DATA FOR ANALYSIS.
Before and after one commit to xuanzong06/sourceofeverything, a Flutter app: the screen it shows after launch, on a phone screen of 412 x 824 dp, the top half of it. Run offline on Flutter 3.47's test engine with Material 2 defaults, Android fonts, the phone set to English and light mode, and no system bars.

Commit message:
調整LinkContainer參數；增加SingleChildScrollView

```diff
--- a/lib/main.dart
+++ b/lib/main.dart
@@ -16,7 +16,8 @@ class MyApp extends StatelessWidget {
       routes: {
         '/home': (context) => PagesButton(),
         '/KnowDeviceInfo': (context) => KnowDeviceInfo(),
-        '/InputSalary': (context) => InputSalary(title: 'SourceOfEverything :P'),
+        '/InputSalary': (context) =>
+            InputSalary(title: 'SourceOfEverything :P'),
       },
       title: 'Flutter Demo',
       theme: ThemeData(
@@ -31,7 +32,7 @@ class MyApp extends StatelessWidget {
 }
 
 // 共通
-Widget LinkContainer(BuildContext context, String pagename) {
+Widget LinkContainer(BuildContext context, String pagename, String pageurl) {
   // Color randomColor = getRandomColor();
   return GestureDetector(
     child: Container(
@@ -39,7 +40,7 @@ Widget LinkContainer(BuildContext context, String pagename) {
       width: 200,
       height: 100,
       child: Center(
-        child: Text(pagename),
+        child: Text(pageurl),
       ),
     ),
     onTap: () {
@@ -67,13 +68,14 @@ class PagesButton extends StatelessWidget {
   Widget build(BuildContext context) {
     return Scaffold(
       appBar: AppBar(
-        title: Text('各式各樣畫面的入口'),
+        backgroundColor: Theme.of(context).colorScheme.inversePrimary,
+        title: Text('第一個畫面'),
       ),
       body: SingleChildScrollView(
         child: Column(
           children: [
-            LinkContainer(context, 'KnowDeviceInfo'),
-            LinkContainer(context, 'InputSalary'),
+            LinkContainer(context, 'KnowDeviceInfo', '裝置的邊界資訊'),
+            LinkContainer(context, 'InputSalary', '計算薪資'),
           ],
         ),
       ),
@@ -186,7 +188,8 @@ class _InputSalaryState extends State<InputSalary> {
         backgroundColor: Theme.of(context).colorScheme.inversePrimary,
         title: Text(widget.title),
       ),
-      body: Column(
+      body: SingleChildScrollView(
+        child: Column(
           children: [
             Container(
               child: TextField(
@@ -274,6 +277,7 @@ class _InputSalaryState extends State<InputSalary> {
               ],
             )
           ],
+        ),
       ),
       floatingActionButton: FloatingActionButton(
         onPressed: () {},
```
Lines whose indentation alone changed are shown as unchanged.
--
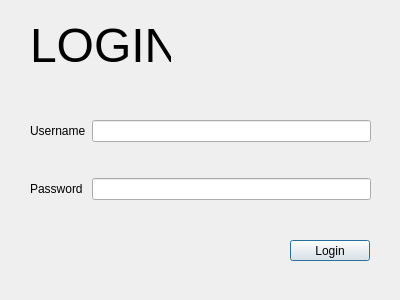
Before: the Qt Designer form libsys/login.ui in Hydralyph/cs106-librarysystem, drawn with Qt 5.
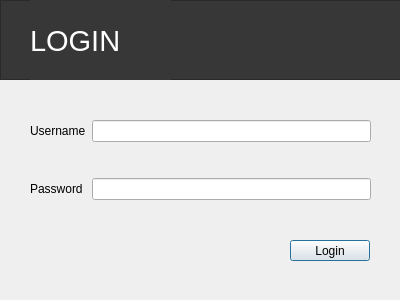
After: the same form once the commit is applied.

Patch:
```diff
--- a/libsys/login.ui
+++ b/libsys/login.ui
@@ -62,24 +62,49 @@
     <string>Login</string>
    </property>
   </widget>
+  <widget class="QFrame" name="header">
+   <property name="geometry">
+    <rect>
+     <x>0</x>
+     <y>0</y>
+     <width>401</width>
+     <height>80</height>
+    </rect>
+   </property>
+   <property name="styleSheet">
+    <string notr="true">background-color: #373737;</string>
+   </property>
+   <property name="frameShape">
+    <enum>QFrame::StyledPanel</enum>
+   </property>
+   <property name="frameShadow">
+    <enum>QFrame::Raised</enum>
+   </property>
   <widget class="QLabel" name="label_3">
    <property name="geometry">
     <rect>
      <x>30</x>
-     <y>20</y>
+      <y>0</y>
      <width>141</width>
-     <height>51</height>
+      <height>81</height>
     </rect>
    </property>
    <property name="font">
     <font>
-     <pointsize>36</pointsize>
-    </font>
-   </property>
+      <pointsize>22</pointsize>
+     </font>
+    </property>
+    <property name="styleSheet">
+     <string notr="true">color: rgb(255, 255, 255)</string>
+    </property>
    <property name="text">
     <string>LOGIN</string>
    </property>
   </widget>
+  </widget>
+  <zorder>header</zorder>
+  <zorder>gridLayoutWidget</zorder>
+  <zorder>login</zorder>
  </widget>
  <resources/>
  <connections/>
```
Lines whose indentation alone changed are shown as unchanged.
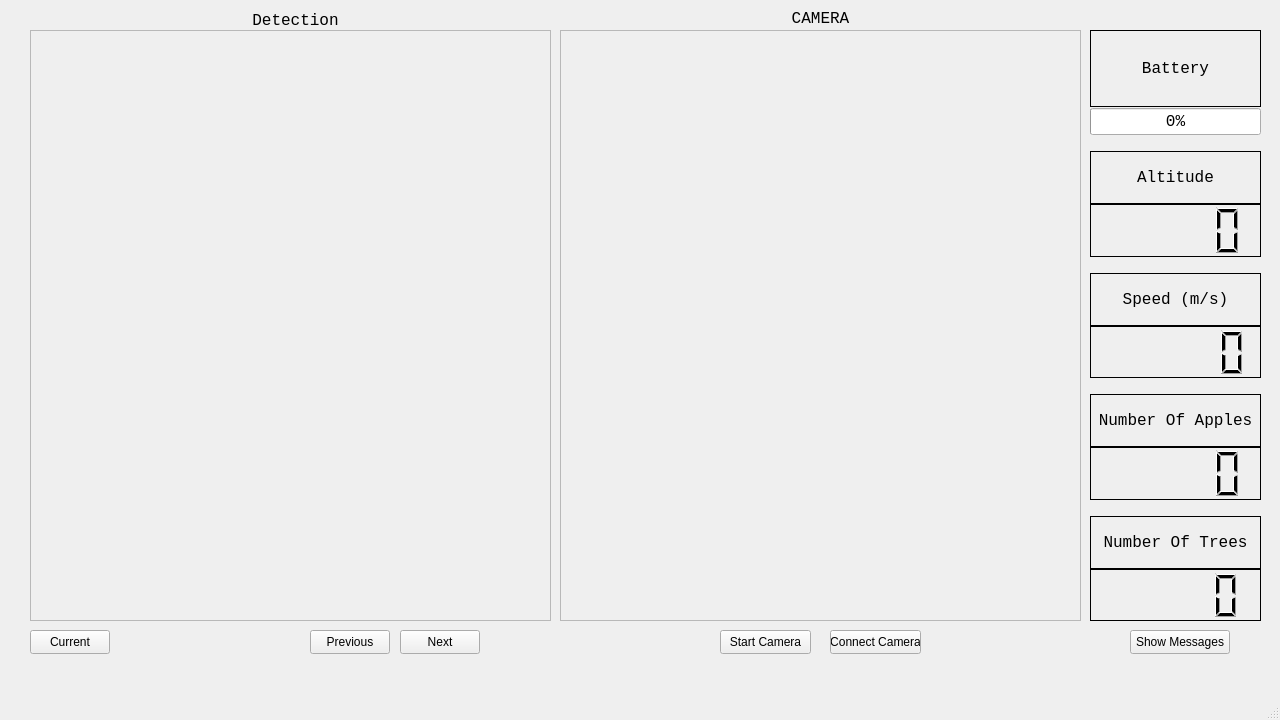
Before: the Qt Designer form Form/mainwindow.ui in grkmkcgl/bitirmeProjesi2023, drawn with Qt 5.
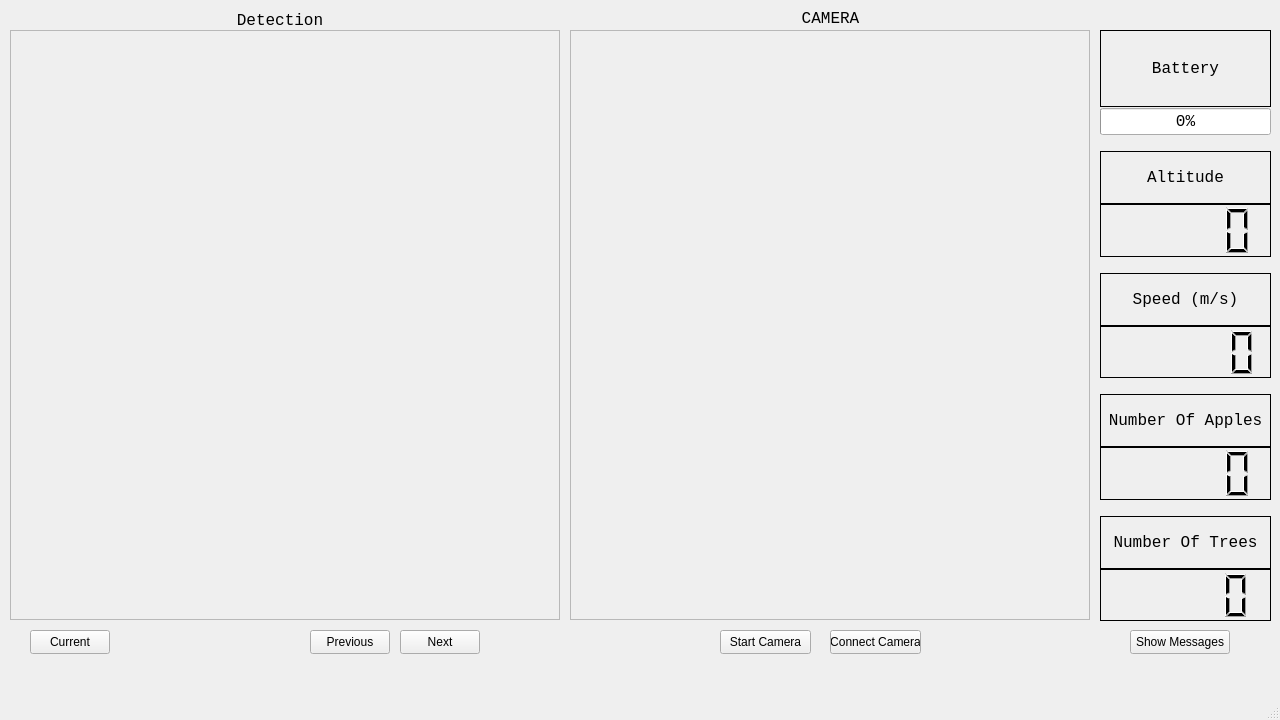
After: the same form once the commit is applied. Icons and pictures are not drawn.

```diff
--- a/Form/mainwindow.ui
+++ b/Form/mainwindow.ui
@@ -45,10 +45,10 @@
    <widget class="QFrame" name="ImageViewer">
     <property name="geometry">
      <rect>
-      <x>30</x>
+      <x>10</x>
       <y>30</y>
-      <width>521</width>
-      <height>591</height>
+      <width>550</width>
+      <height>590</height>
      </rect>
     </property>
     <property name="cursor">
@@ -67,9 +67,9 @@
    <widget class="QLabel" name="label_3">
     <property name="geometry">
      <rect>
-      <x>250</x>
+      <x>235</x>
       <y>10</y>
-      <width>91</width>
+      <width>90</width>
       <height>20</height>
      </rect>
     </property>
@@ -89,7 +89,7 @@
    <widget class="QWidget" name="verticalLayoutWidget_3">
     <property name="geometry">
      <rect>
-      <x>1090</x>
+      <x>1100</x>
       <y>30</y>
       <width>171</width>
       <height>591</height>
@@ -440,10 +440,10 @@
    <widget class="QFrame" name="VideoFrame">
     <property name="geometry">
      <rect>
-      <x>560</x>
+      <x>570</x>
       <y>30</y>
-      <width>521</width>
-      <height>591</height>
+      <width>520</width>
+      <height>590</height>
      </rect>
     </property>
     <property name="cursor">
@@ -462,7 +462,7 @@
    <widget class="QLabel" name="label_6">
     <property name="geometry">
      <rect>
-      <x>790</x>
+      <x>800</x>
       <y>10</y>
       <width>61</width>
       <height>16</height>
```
--
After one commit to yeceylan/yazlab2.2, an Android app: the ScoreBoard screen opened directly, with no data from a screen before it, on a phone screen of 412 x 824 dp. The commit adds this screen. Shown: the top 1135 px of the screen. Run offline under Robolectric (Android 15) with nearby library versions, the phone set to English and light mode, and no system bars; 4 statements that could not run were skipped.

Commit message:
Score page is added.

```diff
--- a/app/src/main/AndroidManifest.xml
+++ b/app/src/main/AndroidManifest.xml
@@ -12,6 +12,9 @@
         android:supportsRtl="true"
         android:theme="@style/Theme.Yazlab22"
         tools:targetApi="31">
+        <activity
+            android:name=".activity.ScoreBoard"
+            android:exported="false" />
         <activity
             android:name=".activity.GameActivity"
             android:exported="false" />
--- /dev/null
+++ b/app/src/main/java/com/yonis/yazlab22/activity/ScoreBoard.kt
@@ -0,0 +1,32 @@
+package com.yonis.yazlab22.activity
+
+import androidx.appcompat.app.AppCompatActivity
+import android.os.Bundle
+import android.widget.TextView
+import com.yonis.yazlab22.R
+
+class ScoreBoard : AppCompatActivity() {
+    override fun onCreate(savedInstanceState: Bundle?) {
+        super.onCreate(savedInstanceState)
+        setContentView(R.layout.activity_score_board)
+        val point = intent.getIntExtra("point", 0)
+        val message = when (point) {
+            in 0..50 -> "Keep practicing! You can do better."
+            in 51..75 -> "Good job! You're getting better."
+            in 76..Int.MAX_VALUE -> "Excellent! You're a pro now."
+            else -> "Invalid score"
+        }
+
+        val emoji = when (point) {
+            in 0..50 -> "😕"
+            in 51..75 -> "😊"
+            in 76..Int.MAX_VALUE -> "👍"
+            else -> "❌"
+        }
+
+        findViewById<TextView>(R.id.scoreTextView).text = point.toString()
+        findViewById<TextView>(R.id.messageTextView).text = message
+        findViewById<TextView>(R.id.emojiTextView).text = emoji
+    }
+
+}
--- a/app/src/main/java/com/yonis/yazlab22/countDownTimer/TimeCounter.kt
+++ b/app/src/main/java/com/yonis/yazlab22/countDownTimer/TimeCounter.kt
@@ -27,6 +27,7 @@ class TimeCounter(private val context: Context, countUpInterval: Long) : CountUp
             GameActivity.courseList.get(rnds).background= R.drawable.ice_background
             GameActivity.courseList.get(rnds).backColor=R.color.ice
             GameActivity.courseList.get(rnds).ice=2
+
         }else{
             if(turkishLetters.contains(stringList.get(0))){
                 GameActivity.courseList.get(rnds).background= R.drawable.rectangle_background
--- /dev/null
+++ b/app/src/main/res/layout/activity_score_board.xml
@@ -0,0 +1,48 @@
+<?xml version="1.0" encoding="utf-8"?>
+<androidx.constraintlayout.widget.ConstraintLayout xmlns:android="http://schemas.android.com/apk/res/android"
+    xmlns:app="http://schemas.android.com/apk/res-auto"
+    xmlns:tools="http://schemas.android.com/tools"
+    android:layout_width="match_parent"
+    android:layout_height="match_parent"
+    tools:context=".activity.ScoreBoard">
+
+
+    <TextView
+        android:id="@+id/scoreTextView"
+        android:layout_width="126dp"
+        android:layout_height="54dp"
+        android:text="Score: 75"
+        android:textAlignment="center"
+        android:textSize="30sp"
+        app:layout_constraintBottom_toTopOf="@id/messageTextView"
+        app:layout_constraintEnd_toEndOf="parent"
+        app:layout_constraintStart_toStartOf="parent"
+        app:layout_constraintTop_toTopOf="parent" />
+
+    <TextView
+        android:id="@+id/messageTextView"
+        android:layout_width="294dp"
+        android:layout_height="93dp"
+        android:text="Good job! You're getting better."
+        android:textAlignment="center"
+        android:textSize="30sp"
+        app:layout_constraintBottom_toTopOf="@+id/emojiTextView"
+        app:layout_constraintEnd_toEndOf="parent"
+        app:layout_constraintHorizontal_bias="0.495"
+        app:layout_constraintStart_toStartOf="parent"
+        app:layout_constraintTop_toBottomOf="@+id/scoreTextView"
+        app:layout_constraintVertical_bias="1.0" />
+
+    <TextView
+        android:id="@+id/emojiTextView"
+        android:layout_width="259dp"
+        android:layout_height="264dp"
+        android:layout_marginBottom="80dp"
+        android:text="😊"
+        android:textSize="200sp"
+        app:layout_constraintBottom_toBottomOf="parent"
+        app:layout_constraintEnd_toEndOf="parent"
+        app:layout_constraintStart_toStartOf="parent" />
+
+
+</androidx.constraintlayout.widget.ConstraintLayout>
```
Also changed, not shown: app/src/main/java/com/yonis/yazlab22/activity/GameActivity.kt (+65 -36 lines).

PROBLEM DESCRIPTION. Count each line above where the word "InputSalary" appears, and answer with nothing except that count.

ANSWER AREA. 7